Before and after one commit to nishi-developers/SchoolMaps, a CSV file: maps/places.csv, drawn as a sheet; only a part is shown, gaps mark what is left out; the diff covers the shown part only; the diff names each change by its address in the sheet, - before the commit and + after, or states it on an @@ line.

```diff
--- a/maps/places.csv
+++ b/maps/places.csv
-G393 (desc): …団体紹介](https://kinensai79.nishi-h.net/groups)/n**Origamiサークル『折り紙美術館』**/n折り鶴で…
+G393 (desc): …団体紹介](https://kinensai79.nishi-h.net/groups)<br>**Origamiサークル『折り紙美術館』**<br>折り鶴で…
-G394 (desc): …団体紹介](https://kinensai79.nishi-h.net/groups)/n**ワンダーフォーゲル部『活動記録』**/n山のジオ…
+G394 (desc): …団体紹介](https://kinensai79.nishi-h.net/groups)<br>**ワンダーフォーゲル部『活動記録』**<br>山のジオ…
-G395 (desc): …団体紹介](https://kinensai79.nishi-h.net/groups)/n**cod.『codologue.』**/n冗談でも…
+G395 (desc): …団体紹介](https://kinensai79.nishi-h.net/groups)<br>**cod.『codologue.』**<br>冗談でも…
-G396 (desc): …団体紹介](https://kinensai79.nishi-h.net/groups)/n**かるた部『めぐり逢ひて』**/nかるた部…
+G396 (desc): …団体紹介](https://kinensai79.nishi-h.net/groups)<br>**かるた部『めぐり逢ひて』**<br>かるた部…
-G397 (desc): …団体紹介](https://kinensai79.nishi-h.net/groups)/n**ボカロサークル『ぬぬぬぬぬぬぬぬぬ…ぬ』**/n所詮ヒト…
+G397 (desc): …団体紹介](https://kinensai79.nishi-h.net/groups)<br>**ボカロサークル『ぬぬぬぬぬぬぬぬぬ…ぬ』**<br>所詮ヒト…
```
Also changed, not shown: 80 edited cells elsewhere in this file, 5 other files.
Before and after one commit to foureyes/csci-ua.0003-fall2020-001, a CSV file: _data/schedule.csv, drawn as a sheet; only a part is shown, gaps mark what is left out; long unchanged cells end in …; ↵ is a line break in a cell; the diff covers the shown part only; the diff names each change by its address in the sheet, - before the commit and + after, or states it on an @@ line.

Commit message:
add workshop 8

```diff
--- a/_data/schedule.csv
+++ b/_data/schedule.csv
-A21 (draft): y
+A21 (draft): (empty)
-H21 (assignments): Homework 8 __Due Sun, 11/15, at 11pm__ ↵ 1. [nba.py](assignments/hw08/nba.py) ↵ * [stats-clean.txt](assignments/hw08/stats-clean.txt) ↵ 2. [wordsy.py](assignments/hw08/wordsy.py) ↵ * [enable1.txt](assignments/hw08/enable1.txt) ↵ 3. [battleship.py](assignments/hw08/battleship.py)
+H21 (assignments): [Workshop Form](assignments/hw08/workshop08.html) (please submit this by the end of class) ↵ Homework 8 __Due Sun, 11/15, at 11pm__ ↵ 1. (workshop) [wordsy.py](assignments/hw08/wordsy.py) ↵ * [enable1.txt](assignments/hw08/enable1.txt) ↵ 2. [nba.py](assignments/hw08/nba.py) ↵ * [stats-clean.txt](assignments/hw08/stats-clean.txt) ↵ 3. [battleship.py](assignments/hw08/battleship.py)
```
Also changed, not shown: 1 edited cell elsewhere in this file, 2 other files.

============

__EXERCISE DETAILS__: Pull out all lines containing the word "places" from the entries above.

__EXERCISE OUTPUT__:
Before and after one commit to nishi-developers/SchoolMaps, a CSV file: maps/places.csv, drawn as a sheet; only a part is shown, gaps mark what is left out; the diff covers the shown part only; the diff names each change by its address in the sheet, - before the commit and + after, or states it on an @@ line.
--- a/maps/places.csv
+++ b/maps/places.csv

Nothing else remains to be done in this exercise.